It’s also unclear at present, whether casinos operators would be forced to only allow chip purchases in e-currency, or whether the current legal tender would still be accepted. Were the digital yuan to replace the Macau pataca altogether, U.S. casino operators would need to report to central authorities to be able to repatriate their funds, which at present they are not required to do.
Bernstein Research, in a report earlier this year, said the “devil will be in the details.” It said if there was a requirement to purchase chips with RMB and China were to insist on daily or annual transaction caps it would be negative for the industry. However, the firm said it believed this would be a “draconian” option.
“We’re looking to focus on the mass customer, premium mass — that’s our bread and butter, that’s who we are, where we want to go in the future.”
Las Vegas Sands CEO Rob Goldstein was asked his views on a recent conference call with analysts for the group’s Q1 results. He said he views greater integration with China as a positive.
“I think the assumption has been by a lot of people, that this is a negative thing,” he said. “We view it as a positive as again, we would love to have more cross-border currency. We’re looking to focus on the mass customer, premium mass — that’s our bread and butter, that’s who we are, where we want to go in the future.”
Much media coverage has focused on the potential impact on the junkets, with the common view that it will be the final nail in the coffin for the struggling sector. However, Lee says he believes there will still be a role for the bigger groups.
“The movement of funds is not the junkets’ core activity and in fact they don’t make any money,” he said. “Their most important function is the ability to identify and recruit players from Mainland China and bring them over and to grant credit, which casino operators can’t do.”
Pent-up demand not factored into stock performance: UBS
Analysts from Swiss bank UBS have upgraded their rating for the Macau gaming sector to “buy,” noting that upside potential from China’s pent up demand has not been fully factored in. “We believe there are upsides that have not been factored into the stock price” said Angus Chan, head of Hong Kong strategy at UBS Global Research. “Once Macau relaxes border controls further, there will be a [greater] recovery in the gaming sector. That’s why we recommend buying the sector.” Chan said that Macau’s gaming sector, relatively speaking, has underperformed compared to other Chinese discretionary spending sectors and the overall market over the past year. An example of this is the luxury market, which outperformed expectations in 2020.
Supply shortage may limit future growth
Macau’s mass gaming market is likely to grow in the high single digits from 2022 once the pandemic eases, but growth going forward will depend on the ability to bring new attractions and products online, industry experts on a gaming panel said. “I’ve always been a big believer that Macau is a build it and they will come story, so as long as Macau continues to develop new resorts and features and the border stays open, the prospects on the mass side are exceptionally strong,” Bernstein Research senior analyst Vitaly Umansky said on a SIGMA Manila virtual roadshow.

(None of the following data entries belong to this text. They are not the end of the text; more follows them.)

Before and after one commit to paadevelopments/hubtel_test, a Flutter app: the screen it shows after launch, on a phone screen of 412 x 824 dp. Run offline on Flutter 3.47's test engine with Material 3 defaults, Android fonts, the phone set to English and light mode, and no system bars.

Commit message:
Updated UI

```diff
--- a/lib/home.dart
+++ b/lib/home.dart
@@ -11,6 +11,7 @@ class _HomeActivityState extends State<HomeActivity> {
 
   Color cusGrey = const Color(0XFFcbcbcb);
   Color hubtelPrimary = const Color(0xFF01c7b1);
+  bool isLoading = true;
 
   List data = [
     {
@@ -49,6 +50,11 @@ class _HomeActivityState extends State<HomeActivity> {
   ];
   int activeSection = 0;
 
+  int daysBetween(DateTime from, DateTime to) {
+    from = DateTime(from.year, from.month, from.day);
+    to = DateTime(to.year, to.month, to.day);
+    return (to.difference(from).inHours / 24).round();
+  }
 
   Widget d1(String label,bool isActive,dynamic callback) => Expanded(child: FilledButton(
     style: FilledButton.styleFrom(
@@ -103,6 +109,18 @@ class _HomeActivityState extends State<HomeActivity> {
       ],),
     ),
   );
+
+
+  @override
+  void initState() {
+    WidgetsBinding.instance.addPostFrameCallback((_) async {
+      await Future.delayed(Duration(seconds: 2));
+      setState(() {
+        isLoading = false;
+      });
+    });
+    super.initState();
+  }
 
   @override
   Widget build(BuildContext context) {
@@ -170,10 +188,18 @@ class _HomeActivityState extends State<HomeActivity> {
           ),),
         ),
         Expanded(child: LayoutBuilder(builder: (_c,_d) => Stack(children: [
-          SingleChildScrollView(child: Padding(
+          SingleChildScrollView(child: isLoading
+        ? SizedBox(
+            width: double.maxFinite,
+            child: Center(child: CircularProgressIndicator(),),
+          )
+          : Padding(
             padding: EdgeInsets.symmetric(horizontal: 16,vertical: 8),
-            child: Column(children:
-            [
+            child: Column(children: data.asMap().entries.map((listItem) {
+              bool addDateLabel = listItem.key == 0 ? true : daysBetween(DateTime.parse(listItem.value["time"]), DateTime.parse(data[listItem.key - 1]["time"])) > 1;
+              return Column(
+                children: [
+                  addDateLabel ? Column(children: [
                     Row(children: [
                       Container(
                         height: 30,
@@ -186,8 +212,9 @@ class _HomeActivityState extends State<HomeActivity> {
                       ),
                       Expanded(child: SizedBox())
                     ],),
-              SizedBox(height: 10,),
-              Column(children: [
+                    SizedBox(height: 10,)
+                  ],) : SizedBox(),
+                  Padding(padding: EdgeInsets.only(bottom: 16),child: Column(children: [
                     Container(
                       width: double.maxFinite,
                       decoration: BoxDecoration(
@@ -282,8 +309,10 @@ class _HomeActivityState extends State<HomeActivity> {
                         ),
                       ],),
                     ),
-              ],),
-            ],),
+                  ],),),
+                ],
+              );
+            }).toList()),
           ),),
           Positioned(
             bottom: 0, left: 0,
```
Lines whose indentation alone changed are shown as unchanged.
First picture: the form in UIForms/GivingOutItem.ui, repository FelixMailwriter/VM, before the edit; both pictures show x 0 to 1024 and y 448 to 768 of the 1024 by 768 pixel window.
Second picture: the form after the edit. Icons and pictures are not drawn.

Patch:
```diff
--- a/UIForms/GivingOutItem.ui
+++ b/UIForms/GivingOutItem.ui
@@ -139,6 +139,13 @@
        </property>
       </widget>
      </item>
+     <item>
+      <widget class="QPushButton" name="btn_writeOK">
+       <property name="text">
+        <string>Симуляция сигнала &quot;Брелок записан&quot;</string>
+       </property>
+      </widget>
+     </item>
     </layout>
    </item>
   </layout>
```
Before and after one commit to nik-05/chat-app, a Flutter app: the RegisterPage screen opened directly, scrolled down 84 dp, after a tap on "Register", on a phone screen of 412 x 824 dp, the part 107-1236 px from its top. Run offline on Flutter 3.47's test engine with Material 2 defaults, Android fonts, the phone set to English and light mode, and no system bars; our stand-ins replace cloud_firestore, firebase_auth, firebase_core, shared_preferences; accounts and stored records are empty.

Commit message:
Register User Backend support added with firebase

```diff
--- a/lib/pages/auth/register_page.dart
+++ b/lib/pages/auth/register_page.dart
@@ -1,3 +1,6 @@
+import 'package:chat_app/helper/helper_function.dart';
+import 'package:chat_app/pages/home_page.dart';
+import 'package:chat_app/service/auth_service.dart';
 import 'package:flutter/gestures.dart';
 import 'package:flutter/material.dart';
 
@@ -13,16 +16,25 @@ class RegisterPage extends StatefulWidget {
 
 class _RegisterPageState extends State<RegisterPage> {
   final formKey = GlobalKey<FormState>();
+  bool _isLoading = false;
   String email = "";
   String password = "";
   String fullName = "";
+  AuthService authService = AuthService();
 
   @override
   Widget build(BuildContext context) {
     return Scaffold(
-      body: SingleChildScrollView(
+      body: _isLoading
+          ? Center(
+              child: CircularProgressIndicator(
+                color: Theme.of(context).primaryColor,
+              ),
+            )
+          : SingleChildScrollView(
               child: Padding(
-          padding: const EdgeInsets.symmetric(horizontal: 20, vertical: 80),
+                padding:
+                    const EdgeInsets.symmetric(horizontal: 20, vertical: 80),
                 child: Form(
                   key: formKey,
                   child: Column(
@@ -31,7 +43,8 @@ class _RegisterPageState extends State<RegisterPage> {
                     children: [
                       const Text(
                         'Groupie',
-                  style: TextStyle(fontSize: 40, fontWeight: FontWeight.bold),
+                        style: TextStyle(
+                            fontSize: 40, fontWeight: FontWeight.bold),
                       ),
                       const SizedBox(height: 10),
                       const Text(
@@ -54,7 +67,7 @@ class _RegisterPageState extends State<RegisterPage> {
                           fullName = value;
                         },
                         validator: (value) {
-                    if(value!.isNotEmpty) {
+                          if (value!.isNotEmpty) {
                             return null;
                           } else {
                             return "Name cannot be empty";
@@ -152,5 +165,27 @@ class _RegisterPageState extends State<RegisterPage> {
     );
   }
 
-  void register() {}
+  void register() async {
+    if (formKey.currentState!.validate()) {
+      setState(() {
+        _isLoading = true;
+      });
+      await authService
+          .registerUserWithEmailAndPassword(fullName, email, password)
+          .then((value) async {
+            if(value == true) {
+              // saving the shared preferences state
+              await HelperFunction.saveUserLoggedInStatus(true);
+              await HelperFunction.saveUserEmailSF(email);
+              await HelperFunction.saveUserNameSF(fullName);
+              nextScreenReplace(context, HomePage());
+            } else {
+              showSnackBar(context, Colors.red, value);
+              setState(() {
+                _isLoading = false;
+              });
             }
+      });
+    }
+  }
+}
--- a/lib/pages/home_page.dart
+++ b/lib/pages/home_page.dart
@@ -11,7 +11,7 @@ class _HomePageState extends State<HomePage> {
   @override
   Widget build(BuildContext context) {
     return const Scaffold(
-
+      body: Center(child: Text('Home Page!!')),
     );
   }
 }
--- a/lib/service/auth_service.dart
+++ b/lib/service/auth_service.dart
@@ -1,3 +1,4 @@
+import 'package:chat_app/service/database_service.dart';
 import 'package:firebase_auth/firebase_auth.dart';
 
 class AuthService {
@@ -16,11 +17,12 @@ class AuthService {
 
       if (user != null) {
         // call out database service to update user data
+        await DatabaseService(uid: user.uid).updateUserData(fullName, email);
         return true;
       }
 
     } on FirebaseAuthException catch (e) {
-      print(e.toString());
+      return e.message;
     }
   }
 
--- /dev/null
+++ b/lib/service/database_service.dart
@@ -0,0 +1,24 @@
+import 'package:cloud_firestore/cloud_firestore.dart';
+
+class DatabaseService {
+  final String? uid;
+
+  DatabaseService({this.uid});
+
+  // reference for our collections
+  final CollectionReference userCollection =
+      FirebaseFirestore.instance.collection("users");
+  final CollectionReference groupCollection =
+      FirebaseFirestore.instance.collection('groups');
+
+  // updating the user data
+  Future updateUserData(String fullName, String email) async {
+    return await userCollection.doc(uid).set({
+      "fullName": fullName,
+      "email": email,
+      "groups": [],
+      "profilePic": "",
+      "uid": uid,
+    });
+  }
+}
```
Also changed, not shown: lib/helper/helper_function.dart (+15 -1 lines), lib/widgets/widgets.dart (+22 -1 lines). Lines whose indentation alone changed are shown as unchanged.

However, the key question will be whether Macau is able to continue to add new attractions. SJM Holding’s Grand Lisboa Palace is expected to open in June, while most of the operators have further later phase expansion plans in the works over the next two years. But a lack of space may be a severe hindrance beyond 2024 to the ability to add features to pull in new visitors.